Imperial Noble Consort Keshun, also known as Consort Zhen or popularly as the Pearl Concubine, a consort of the Guangxu Emperor, was the first member in the royal family that promoted photography in the Forbidden City.
In 1894, she secretly purchased a set of photographic equipment from outside the Forbidden City.
Consort Zhen immersed herself with photography in her bedroom at the Jingren palace. She not only took photos herself but taught Emperor Guangxu to shoot photos.
When being photographed, Consort Zhen dressed arbitrarily and posed in different ways, regardless of feudal etiquette. She later ran a photography workshop secretly in Donghua Gate near the Forbidden City, unfortunately, someone divulged it to Empress Dowager Cixi. Cixi punished Consort Zhen by locking her in a cold and small room.
In 1900, the Eight-Power Allied Forces invaded China, Consort Zhen was thrown into the well and drowned before she could flee away with Emperor Guangxu and Cixi to Xi'an, Shaannxi Province in China.
Empress Dowager Cixi – Crazy about photography
In 1902, Tsar Nicholas II and his empress dowager sent an 8-inch colorful family photo to Empress Dowager Cixi and Emperor Guangxu, which made Cixi change her mind about rejecting photography.
When she saw that photography was faster and more convenient than portrait painting and that the photo was almost real, the idea that photography was offensive and disgraceful began to change. She became so interested and curious about photography that she wanted to explore the secret of photography as soon as possible. The next year, Cixi ordered Xunling, a photographer who had previously studied abroad to come to the Forbidden City to be her own personal photographer. She often ordered Xunling to take successive pictures of her with different poses in the Forbidden City.

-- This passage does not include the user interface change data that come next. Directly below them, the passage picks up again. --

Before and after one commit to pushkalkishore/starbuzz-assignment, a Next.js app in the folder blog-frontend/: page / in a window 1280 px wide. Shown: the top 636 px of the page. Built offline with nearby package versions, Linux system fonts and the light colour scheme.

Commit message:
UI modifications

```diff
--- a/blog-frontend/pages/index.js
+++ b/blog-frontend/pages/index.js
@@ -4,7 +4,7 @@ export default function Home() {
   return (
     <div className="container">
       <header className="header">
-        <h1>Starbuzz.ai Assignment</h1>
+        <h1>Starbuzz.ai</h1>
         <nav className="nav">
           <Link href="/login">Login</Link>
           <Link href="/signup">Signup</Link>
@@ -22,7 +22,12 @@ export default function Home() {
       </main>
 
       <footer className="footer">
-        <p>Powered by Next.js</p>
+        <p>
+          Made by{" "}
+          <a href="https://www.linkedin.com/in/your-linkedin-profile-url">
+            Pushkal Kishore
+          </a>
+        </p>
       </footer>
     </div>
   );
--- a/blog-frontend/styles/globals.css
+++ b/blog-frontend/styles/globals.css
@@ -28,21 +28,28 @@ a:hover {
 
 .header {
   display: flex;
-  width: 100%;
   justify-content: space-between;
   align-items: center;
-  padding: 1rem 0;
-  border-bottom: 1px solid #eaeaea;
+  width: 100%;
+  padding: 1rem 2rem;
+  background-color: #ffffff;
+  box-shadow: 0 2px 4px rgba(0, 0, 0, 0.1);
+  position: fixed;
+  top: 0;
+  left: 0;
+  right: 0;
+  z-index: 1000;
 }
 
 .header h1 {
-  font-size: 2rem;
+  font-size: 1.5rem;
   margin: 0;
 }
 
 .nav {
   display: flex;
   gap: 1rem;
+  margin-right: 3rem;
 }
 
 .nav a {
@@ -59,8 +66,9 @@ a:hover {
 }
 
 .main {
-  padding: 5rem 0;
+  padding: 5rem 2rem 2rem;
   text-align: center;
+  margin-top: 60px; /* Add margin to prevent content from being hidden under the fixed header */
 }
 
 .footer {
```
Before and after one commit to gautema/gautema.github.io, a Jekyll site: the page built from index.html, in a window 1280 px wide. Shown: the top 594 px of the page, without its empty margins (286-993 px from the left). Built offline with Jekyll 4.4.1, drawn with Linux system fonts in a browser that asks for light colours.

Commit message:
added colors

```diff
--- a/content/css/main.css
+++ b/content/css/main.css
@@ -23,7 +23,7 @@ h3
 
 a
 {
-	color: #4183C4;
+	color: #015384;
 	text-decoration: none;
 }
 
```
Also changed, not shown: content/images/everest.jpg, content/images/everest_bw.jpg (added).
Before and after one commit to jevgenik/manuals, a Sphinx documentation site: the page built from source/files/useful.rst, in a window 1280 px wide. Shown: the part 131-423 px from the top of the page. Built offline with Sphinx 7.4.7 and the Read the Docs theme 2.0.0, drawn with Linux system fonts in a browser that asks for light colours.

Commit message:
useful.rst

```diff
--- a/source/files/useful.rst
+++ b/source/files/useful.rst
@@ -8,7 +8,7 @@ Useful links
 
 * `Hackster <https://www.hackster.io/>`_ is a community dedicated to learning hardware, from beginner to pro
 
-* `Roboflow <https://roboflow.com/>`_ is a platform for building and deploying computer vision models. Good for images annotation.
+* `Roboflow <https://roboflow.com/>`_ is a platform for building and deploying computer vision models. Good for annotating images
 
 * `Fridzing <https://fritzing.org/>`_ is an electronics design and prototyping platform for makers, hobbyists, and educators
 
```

Nowadays, there are still many negatives and photos in the Palace Museum, among which there are more than 700 photos with more than 30 kinds of decorations and different expressions taken by Cixi alone in her later years.
Most of the photos were taken before she celebrated her 70th birthday as she wanted to send her photos to those who celebrated with her as presents.
From those photos, we can see the life of Empress Dowager Cixi in her later years. With a unique documentary effect, they not only leave the true image of Cixi but also objectively play the role of introducing, spreading and popularizing photography in China.
The last Chinese Emperor and his photography
Puyi, born in 1906 in the Forbidden City and died in 1967, was the last emperor in China. He succeeded the throne at the age of three, following the order of Empress Dowager Cixi one day before she died.
Puyi and his empress Wan Rong led a leisurely life during his time at the Forbidden City as he was too young to rule his empire. His father made important political decisions instead of him. During his adolescent time, he began to be infatuated with western things. He not only loved wearing suits, western decorations and tableware, playing piano, tennis and cars, but also taking photos. Puyi often took small photos and looked for interesting pieces with a German brand lens in the Forbidden City. He and his empress, Wan Rong took hundreds of photos in the Forbidden City. In his photos, Puyi wears the Qing style dresses, casual clothes, suits, and ties, rides on horseback, waters flowers and stands on the roof with his fierce German pug-dog "Tiger". Compared with Puyi, Wan Rong through the lens is more brighter. In the photos, we can see her dress and makeup, as well as the impromptu styles of daily life, such as western glasses, climbing trees, and riding bicycles.With the influx of photography within the Forbidden City, many people and things were recorded in images. They contain real, realistic and concrete life from the Qing Dynasty, enabling future generations to witness the historical scenes across time and space and to appreciate and reflect on them.